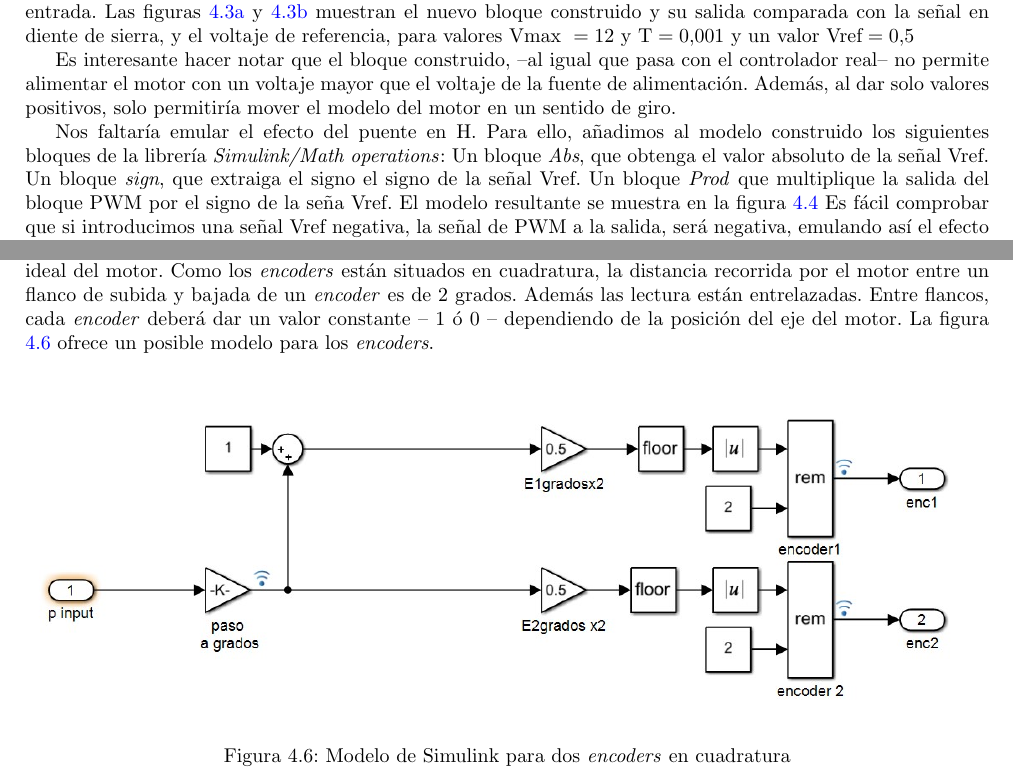
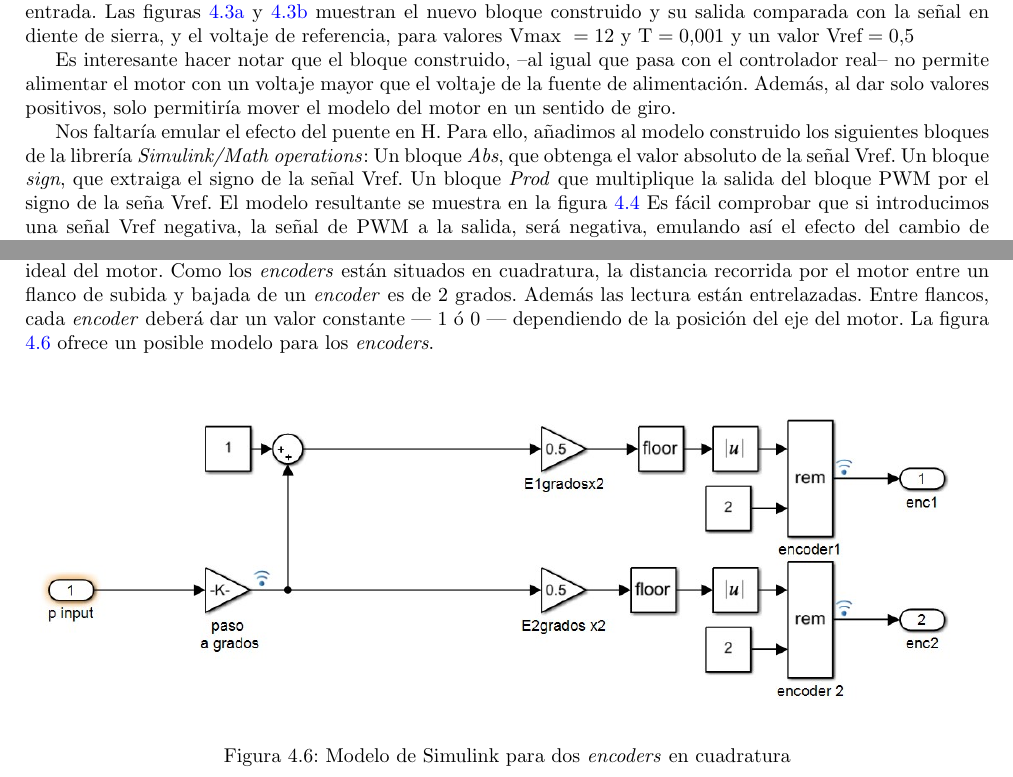
Before and after one commit to UCM-237/Realimentados, a LaTeX document (practica_motor/guion.tex): two parts of pages 30 and 32 of 45, joined at a grey line, cut so that both start at the same text. Compiled offline with pdfLaTeX.

Commit message:
typo fixed

```diff
--- a/practica_motor/guion.tex
+++ b/practica_motor/guion.tex
@@ -699,7 +699,7 @@ Por último podemos probar el funcionamiento del bloque para varios valores de e
 
 Es interesante hacer notar que el bloque construido, --al igual que pasa con el controlador real-- no permite alimentar el motor con un voltaje mayor que el voltaje de la fuente de alimentación. Además, al dar solo valores positivos, solo permitiría mover el modelo del motor en un sentido de giro.
 
-Nos faltaría emular el efecto del puente en H. Para ello, añadimos al modelo construido los siguientes bloques de la librería \emph{Simulink/Math operations}: Un bloque \emph{Abs}, que obtenga el valor absoluto de la señal Vref. Un bloque \emph{sign}, que extraiga el signo el signo de la señal Vref. Un bloque \emph{Prod} que multiplique la salida del bloque PWM por el signo de la seña Vref. El modelo resultante se muestra en la figura \ref{f26} Es fácil comprobar que si introducimos una señal Vref negativa, la señal de PWM a la salida, será negativa, emulando así el efecto del cambio de entradas de un puente en H.
+Nos faltaría emular el efecto del puente en H. Para ello, añadimos al modelo construido los siguientes bloques de la librería \emph{Simulink/Math operations}: Un bloque \emph{Abs}, que obtenga el valor absoluto de la señal Vref. Un bloque \emph{sign}, que extraiga el signo de la señal Vref. Un bloque \emph{Prod} que multiplique la salida del bloque PWM por el signo de la seña Vref. El modelo resultante se muestra en la figura \ref{f26} Es fácil comprobar que si introducimos una señal Vref negativa, la señal de PWM a la salida, será negativa, emulando así el efecto del cambio de entradas de un puente en H.
 \begin{figure}
 \centering
 \includegraphics[scale=1]{puenteH.jpg}
@@ -716,7 +716,7 @@ Una vez construido el sistema de alimentación del motor, podemos crear un model
 \label{f27}
 \end{figure}
 
-\paragraph{Modelado de los encoders} Una vez modelados el motor y su sistema de alimentación, debemos modelar también el comportamiento de los \emph{encoders}. Como se ha descrito en las secciones anteriores, el motor real dispone de dos \emph{encoders} en cuadratura que suninistran un pulso --flanco de subida y bajada-- por cada grado que avanza el eje del motor. Podemos diseñar un modelo para ellos que utilice como entrada la salida del modelo ideal del motor. Como los \emph{encoders} están situados en cuadratura, la distancia recorrida por el motor entre un flanco de subida y bajada de un \emph{encoder} es de 2 grados. Además las lectura están entrelazadas. Entre flancos, cada \emph{encoder} deberá dar un valor constante -- $1$ ó $0$ -- dependiendo de la posición del eje del motor. La figura \ref{f28} ofrece un posible modelo para los \emph{encoders}.
+\paragraph{Modelado de los encoders} Una vez modelados el motor y su sistema de alimentación, debemos modelar también el comportamiento de los \emph{encoders}. Como se ha descrito en las secciones anteriores, el motor real dispone de dos \emph{encoders} en cuadratura que suninistran un pulso --flanco de subida y bajada-- por cada grado que avanza el eje del motor. Podemos diseñar un modelo para ellos que utilice como entrada la salida del modelo ideal del motor. Como los \emph{encoders} están situados en cuadratura, la distancia recorrida por el motor entre un flanco de subida y bajada de un \emph{encoder} es de 2 grados. Además las lectura están entrelazadas. Entre flancos, cada \emph{encoder} deberá dar un valor constante --- $1$ ó $0$ --- dependiendo de la posición del eje del motor. La figura \ref{f28} ofrece un posible modelo para los \emph{encoders}.
 \begin{figure}[h]
 \centering
 \includegraphics[width=\textwidth]{m_encoder.jpg}
```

☆ ☆ ☆

Print the listing exactly. No pictures belong in the copy.

Before and after one commit to UCM-237/Realimentados, a LaTeX document (practica_motor/guion.tex): two parts of pages 30 and 32 of 45, joined at a grey line, cut so that both start at the same text. Compiled offline with pdfLaTeX.

Commit message:
typo fixed

```diff
--- a/practica_motor/guion.tex
+++ b/practica_motor/guion.tex
@@ -699,7 +699,7 @@ Por último podemos probar el funcionamiento del bloque para varios valores de e
 
 Es interesante hacer notar que el bloque construido, --al igual que pasa con el controlador real-- no permite alimentar el motor con un voltaje mayor que el voltaje de la fuente de alimentación. Además, al dar solo valores positivos, solo permitiría mover el modelo del motor en un sentido de giro.
 
-Nos faltaría emular el efecto del puente en H. Para ello, añadimos al modelo construido los siguientes bloques de la librería \emph{Simulink/Math operations}: Un bloque \emph{Abs}, que obtenga el valor absoluto de la señal Vref. Un bloque \emph{sign}, que extraiga el signo el signo de la señal Vref. Un bloque \emph{Prod} que multiplique la salida del bloque PWM por el signo de la seña Vref. El modelo resultante se muestra en la figura \ref{f26} Es fácil comprobar que si introducimos una señal Vref negativa, la señal de PWM a la salida, será negativa, emulando así el efecto del cambio de entradas de un puente en H.
+Nos faltaría emular el efecto del puente en H. Para ello, añadimos al modelo construido los siguientes bloques de la librería \emph{Simulink/Math operations}: Un bloque \emph{Abs}, que obtenga el valor absoluto de la señal Vref. Un bloque \emph{sign}, que extraiga el signo de la señal Vref. Un bloque \emph{Prod} que multiplique la salida del bloque PWM por el signo de la seña Vref. El modelo resultante se muestra en la figura \ref{f26} Es fácil comprobar que si introducimos una señal Vref negativa, la señal de PWM a la salida, será negativa, emulando así el efecto del cambio de entradas de un puente en H.
 \begin{figure}
 \centering
 \includegraphics[scale=1]{puenteH.jpg}
@@ -716,7 +716,7 @@ Una vez construido el sistema de alimentación del motor, podemos crear un model
 \label{f27}
 \end{figure}
 
-\paragraph{Modelado de los encoders} Una vez modelados el motor y su sistema de alimentación, debemos modelar también el comportamiento de los \emph{encoders}. Como se ha descrito en las secciones anteriores, el motor real dispone de dos \emph{encoders} en cuadratura que suninistran un pulso --flanco de subida y bajada-- por cada grado que avanza el eje del motor. Podemos diseñar un modelo para ellos que utilice como entrada la salida del modelo ideal del motor. Como los \emph{encoders} están situados en cuadratura, la distancia recorrida por el motor entre un flanco de subida y bajada de un \emph{encoder} es de 2 grados. Además las lectura están entrelazadas. Entre flancos, cada \emph{encoder} deberá dar un valor constante -- $1$ ó $0$ -- dependiendo de la posición del eje del motor. La figura \ref{f28} ofrece un posible modelo para los \emph{encoders}.
+\paragraph{Modelado de los encoders} Una vez modelados el motor y su sistema de alimentación, debemos modelar también el comportamiento de los \emph{encoders}. Como se ha descrito en las secciones anteriores, el motor real dispone de dos \emph{encoders} en cuadratura que suninistran un pulso --flanco de subida y bajada-- por cada grado que avanza el eje del motor. Podemos diseñar un modelo para ellos que utilice como entrada la salida del modelo ideal del motor. Como los \emph{encoders} están situados en cuadratura, la distancia recorrida por el motor entre un flanco de subida y bajada de un \emph{encoder} es de 2 grados. Además las lectura están entrelazadas. Entre flancos, cada \emph{encoder} deberá dar un valor constante --- $1$ ó $0$ --- dependiendo de la posición del eje del motor. La figura \ref{f28} ofrece un posible modelo para los \emph{encoders}.
 \begin{figure}[h]
 \centering
 \includegraphics[width=\textwidth]{m_encoder.jpg}
```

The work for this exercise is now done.